3.There is only 100 percent.
Yet there is the 100 percent problem. As more and more products are moved into a market, the original inhabitants lose share. The Wall Street Journal held a near monopoly, then experienced a mammoth loss in share of the national newspaper market when USA Today was introduced. The three major TV networks took a horrendous market share hit as UHF, independents, cable and wireless moved in on top of the originals.
It is well documented that the original U.S. brands are losing share of the upper mid-size car segment to overseas brands. However, the 100 percent rule applied to the segment affects Honda as well as the U.S. brands. Honda’s Accord, introduced in 1976 as the first high-volume mid-size Japanese vehicle, was by 1990 a well-established brand. It became the best selling car in the United States with 22.1 percent of the segment and eclipsed — by a wide margin — rival Toyota’s Cressida. Honda’s Accord was, in 1990, firmly positioned at the top of the segment and was ripe to be squeezed along with the midsize brands. Within the 1990-1995 years, coincident with the introduction of Toyota’s Camry, Honda lost a fourth of its segment share as import-oriented buyers then had another choice, and by 1997, Camry passed Accord in total sales. Also, as a point of considerable interest, since 1990, Honda has lost segment share at a greater rate than either General Motors or Ford.

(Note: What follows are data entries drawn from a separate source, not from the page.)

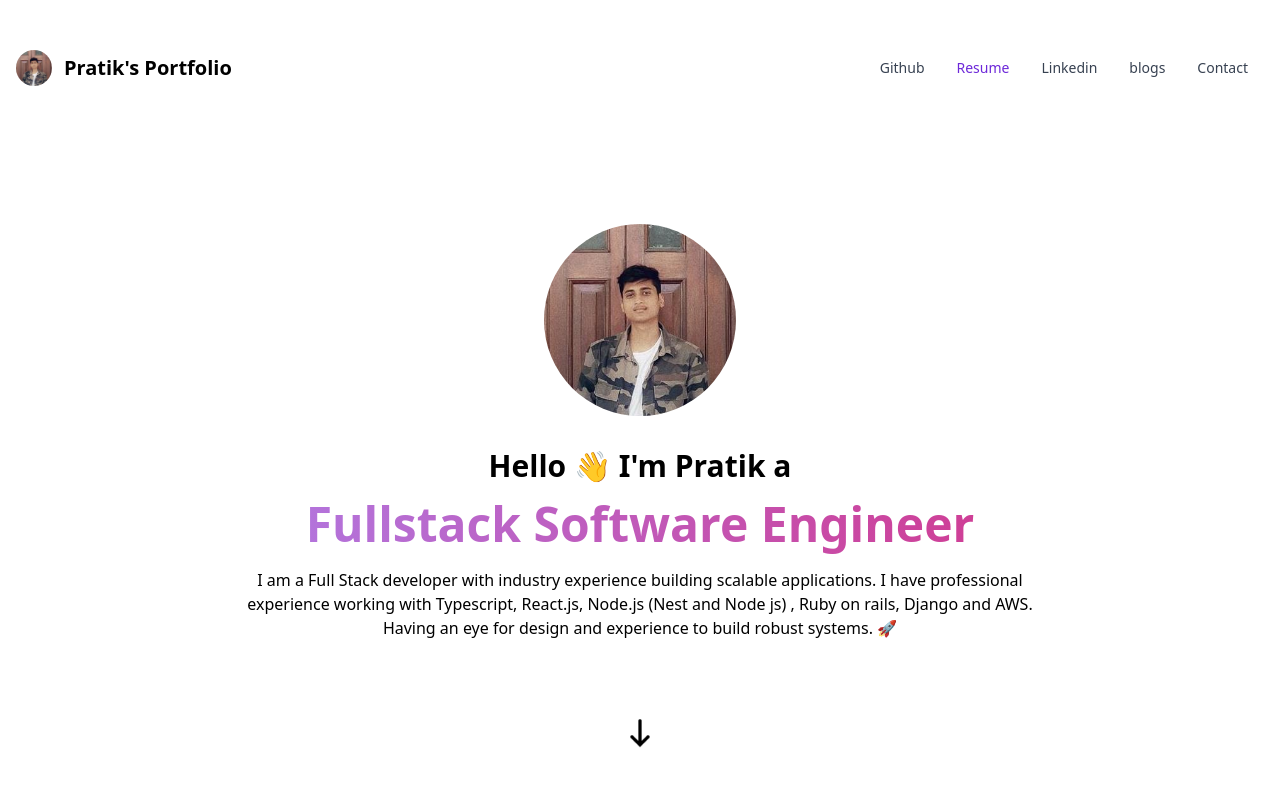
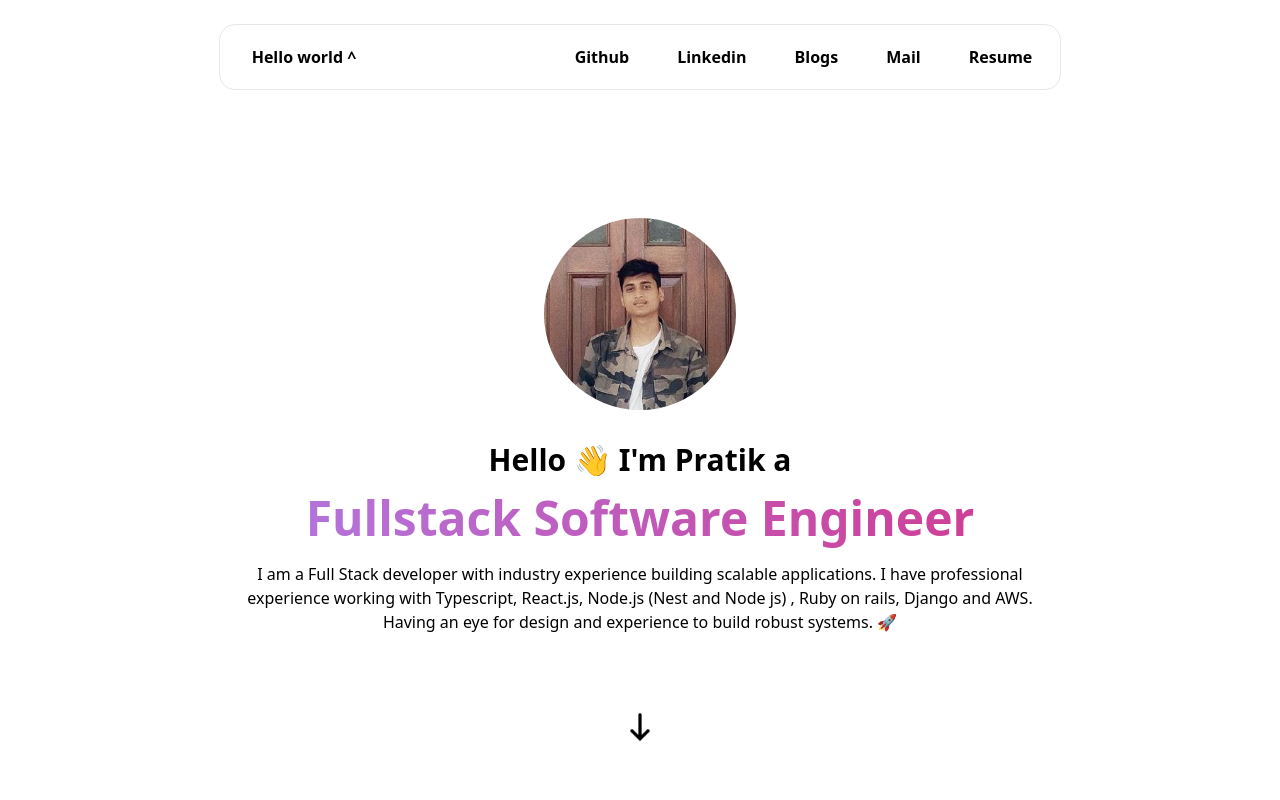
Before and after one commit to pratik-codes/Portfolios, a React (Create React App) app: page / in a window 1280 px wide. Shown: the top 800 px of the page. Built offline with nearby package versions, Linux system fonts and the light colour scheme.

Commit message:
fix: navbar

```diff
--- a/src/Components/DropdownButton.tsx
+++ b/src/Components/DropdownButton.tsx
@@ -25,7 +25,7 @@ const solutions = [
 
 export default function Dropdown() {
   return (
-    <div className="max-w-sm px-4 mt-2 bg-gray-300 rounded-2xl">
+    <div className="flex justify-center w-4/12 mx-auto mt-2 px-4 mt-2 bg-gray-300 rounded-2xl ">
       <Popover className="relative">
         {({ open }) => (
           <>
@@ -85,7 +85,7 @@ export default function Dropdown() {
                         Blogs
                       </button>
                       <a
-                        className="mailto"
+                        className="m-2 bg-gray-300 text-black font-bold py-2 px-4 rounded-full"
                         href="mailto:pratiktiwari1212@gmail.com"
                       >
                         <button className="m-2bg-gray-300 text-black font-bold py-2 px-4 rounded-full">
--- a/src/Components/Navbar.tsx
+++ b/src/Components/Navbar.tsx
@@ -1,101 +1,63 @@
 import React, { Fragment, useEffect, useState } from "react";
 import { Link } from "react-router-dom";
 import Dropdown from "../Components/DropdownButton";
-import profilePicture from "../Assets/Images/profile-pic.jpg";
 
 export default function NavBar() {
   return (
-    <nav className=" mt-8 bg-white border-gray-200 px-2 sm:px-4 py-2.5 rounded dark:bg-gray-900">
-      <div className="container flex flex-wrap justify-between items-center mx-auto">
-        <a href="https://tiwaripratik.com/" className="flex items-center">
-          <img
-            src={profilePicture}
-            className="mr-3 h-6 sm:h-9 rounded-full"
-            alt="Flowbite Logo"
-          />
-          <span className="self-center text-xl font-semibold whitespace-nowrap dark:text-white">
-            Pratik's Portfolio
-          </span>
-        </a>
-        <button
-          data-collapse-toggle="navbar-default"
-          type="button"
-          className="inline-flex items-center p-2 ml-3 text-sm text-gray-500 rounded-lg md:hidden hover:bg-gray-100 focus:outline-none focus:ring-2 focus:ring-gray-200 dark:text-gray-400 dark:hover:bg-gray-700 dark:focus:ring-gray-600"
-          aria-controls="navbar-default"
-          aria-expanded="false"
-        >
-          <span className="sr-only">Open main menu</span>
-          <svg
-            className="w-6 h-6"
-            aria-hidden="true"
-            fill="currentColor"
-            viewBox="0 0 20 20"
-            xmlns="http://www.w3.org/2000/svg"
-          >
-            <path
-              fill-rule="evenodd"
-              d="M3 5a1 1 0 011-1h12a1 1 0 110 2H4a1 1 0 01-1-1zM3 10a1 1 0 011-1h12a1 1 0 110 2H4a1 1 0 01-1-1zM3 15a1 1 0 011-1h12a1 1 0 110 2H4a1 1 0 01-1-1z"
-              clip-rule="evenodd"
-            ></path>
-          </svg>
-        </button>
-        <div className="hidden w-full md:block md:w-auto" id="navbar-default">
-          <ul className="flex flex-col p-4 mt-4 bg-gray-50 rounded-lg border border-gray-100 md:flex-row md:space-x-8 md:mt-0 md:text-sm md:font-medium md:border-0 md:bg-white dark:bg-gray-800 md:dark:bg-gray-900 dark:border-gray-700">
-            <li>
-              <a
-                href="https://github.com/pratik-codes"
-                target={"_blank"}
-                rel="noopener noreferrer"
-                className="block py-2 pr-4 pl-3 text-gray-700 rounded hover:bg-gray-100 md:hover:bg-transparent md:border-0 md:hover:text-purple-700 md:p-0 dark:text-gray-400 md:dark:hover:text-white dark:hover:bg-gray-700 dark:hover:text-white md:dark:hover:bg-transparent"
-              >
-                Github
-              </a>
-            </li>
-            <li>
-              <a
-                href="https://drive.google.com/drive/u/2/folders/11fMGlmzgEQm9YisRvrbHsuqzUtcG0xt-"
-                target={"_blank"}
-                rel="noopener noreferrer"
-                className="block py-2 pr-4 pl-3 text-white bg-purple-700 rounded md:bg-transparent md:text-purple-700 md:p-0 dark:text-white"
-                aria-current="page"
-              >
-                Resume
-              </a>
-            </li>
-            <li>
-              <a
-                href="https://www.linkedin.com/in/pratiktiwari12/"
-                target={"_blank"}
-                rel="noopener noreferrer"
-                className="block py-2 pr-4 pl-3 text-gray-700 rounded hover:bg-gray-100 md:hover:bg-transparent md:border-0 md:hover:text-purple-700 md:p-0 dark:text-gray-400 md:dark:hover:text-white dark:hover:bg-gray-700 dark:hover:text-white md:dark:hover:bg-transparent"
-              >
-                Linkedin
-              </a>
-            </li>
-            <li>
-              <a
-                href="https://pratik-codes.medium.com/"
-                target={"_blank"}
-                rel="noopener noreferrer"
-                className="block py-2 pr-4 pl-3 text-gray-700 rounded hover:bg-gray-100 md:hover:bg-transparent md:border-0 md:hover:text-purple-700 md:p-0 dark:text-gray-400 md:dark:hover:text-white dark:hover:bg-gray-700 dark:hover:text-white md:dark:hover:bg-transparent"
-              >
-                blogs
-              </a>
-            </li>
-            <li>
-              <a
-                href="mailto:pratiktiwari1212@gmail.com"
-                target={"_blank"}
-                rel="noopener noreferrer"
-                className="block py-2 pr-4 pl-3 text-gray-700 rounded hover:bg-gray-100 md:hover:bg-transparent md:border-0 md:hover:text-purple-700 md:p-0 dark:text-gray-400 md:dark:hover:text-white dark:hover:bg-gray-700 dark:hover:text-white md:dark:hover:bg-transparent"
-              >
-                Contact
-              </a>
-            </li>
-          </ul>
+    <>
+      <div className="Navbar flex justify-center w-full h-18 mt-4 p-2 align-center">
+        <div className="NavContainer border flex justify-between 2xl:w-4/6 xl:w-4/6 l:w-4/6 md:w-5/6 sm:w-6/6  p-1 rounded-2xl ">
+          <div>
+            <button className="m-2 bg-white hover:bg-gray-300 text-black font-black py-2 px-4 sm:mr-4 rounded-full ml-3">
+              Hello world ^
+            </button>
+          </div>
+          <div className="">
+            <button
+              onClick={() => window.open(`//github.com/pratik-codes`, "_blank")}
+              className="m-2  hover:bg-gray-300 text-black font-bold py-2 px-4 rounded-full"
+            >
+              Github
+            </button>
+            <button
+              onClick={() =>
+                window.open(`//www.linkedin.com/in/pratiktiwari12/`, "_blank")
+              }
+              className="m-2  hover:bg-gray-300 text-black font-bold py-2 px-4 rounded-full"
+            >
+              Linkedin
+            </button>
+            <button
+              onClick={() => {
+                window.open(`//pratik-codes.medium.com/`, "_blank");
+              }}
+              className="m-2  hover:bg-gray-300 text-black font-bold py-2 px-4 rounded-full"
+            >
+              Blogs
+            </button>
+            <a className="mailto" href="mailto:pratiktiwari1212@gmail.com">
+              <button className="m-2 hover:bg-gray-300 text-black font-bold py-2 px-4 rounded-full">
+                Mail
+              </button>
+            </a>
+            <button
+              onClick={() => {
+                window.open(
+                  `//drive.google.com/drive/u/2/folders/11fMGlmzgEQm9YisRvrbHsuqzUtcG0xt-`,
+                  "_blank"
+                );
+              }}
+              className="m-2  hover:bg-gray-300 text-black font-bold py-2 px-4 rounded-full"
+            >
+              Resume
+            </button>
+          </div>
         </div>
       </div>
-    </nav>
+      <div className="notificationDropDown">
+        <Dropdown />
+      </div>
+    </>
   );
 }
 
--- a/src/styles/App.css
+++ b/src/styles/App.css
@@ -11,4 +11,8 @@ Body {
   .notificationDropDown {
     display: block;
   }
+
+  .Navbar {
+    display: none;
+  }
 }
```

As for the others, Chrysler has lost almost half of its 1990 share of segment, Nissan is back in the game with the larger Altima and the Koreans are creeping into the segment, thus leaving less share for the current members of the mid-size club.
It is a reality that the original or peak shareholders within any 100 percent confine, be that for the entire industry or a specific segment or a component, will over time without heroic and faultless management efforts invariably lose market share as second generation producers and products move into the market. That rule is a truism for every manufacturer and supplier.
|Under the onslaught of Toyota’s Camry, Honda’s Accord has lost segment share faster than any domestically built vehicle.|